M.D., 1989, National Autonomous University, UNAM, Mexico City, Mexico
Human nutrition; gene- nutrient interactions of humans; the role of genetic and environmental influences on the development of obesity.
Obesity and its related diseases are now a worldwide health and socio-economical burden. Although it is likely that the growing epidemic of obesity is primarily related to unhealthy diets and lack of exercise, heritability studies indicate that genetic factors account for 30 to 70% of the predisposition to excessive weight gain. Despite the progress in identifying some monogenic causes of obesity, the progress in defining the genetic basis of common obesity has been proven to be a complex task. Â Obesity increases the risk of developing diseases such as insulin resistance and diabetes, altered lipoprotein metabolism, hypertension and cardiovascular disease, some forms of cancer, sleep apnea, and osteoarthritis. These obesity-related diseases have also a genetic component.

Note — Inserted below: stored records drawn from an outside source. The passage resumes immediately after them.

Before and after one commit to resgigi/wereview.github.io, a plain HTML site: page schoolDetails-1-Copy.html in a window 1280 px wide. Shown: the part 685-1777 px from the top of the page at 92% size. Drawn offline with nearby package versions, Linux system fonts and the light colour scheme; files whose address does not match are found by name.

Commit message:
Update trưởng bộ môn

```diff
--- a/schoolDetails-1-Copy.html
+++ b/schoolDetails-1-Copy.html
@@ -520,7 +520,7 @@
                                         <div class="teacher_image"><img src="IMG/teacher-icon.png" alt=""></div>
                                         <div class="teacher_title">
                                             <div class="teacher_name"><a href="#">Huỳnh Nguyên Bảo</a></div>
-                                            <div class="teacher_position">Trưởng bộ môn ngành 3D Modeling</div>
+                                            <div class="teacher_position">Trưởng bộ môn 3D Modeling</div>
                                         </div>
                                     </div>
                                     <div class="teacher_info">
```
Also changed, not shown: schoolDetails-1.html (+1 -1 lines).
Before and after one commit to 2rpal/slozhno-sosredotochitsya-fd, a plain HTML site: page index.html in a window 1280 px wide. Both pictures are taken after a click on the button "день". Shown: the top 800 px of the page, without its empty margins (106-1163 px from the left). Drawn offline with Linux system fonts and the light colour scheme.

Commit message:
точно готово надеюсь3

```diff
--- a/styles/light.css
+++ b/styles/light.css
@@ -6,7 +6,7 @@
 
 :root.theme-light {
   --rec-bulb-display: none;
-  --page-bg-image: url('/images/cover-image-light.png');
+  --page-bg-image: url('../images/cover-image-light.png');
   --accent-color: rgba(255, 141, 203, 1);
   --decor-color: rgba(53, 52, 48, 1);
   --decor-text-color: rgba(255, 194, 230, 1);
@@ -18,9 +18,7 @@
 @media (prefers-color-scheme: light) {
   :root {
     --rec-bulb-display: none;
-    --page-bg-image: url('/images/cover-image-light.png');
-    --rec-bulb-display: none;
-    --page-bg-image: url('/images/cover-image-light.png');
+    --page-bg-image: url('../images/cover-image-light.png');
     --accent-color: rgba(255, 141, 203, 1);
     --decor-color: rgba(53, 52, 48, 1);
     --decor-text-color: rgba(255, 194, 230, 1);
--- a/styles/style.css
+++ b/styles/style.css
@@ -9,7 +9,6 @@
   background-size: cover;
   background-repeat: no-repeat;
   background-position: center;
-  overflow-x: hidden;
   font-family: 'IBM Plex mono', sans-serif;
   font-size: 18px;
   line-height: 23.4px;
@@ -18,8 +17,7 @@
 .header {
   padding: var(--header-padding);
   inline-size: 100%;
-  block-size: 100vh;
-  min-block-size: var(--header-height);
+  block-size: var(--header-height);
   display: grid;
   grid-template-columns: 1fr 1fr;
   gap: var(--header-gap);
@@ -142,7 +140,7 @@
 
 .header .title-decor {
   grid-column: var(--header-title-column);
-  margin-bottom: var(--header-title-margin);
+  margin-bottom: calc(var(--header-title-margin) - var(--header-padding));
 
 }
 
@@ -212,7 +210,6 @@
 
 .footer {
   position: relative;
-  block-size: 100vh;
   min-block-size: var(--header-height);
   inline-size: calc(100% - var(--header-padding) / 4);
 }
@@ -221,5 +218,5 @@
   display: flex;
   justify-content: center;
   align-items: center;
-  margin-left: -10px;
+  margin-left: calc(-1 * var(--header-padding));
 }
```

The goal of my research is to expand on the knowledge of gene-environment interactions. Our individual genetic profile interacts with the environment to allow a gene or groups of genes in different metabolic pathways to adapt to changes in diet or exercise and many other environmental factors, to maintain a healthy status. As we understand more about gene-environment interactions, individualized recommendations for preventing obesity and obesity-related diseases will become more accessible and reliable. My research group investigates nutrient-gene, exercise-gene and other gene-environment interactions in children and adults from diverse populations.
We will use high-throughput systems to genotype markers and real-time RT-PCR for gene expression analysis. These data will be integrated with anthropometric measurements, life-style factors and blood metabolic profiles to investigate genetic associations. We intend to use these techniques to identify genes that might be associated with obesity and related diseases. Our goal is to find early diagnosis markers that will help in the development of effective and individualized interventions directed at preventing childhood and adult obesity, and the morbidity due to obesity-related diseases.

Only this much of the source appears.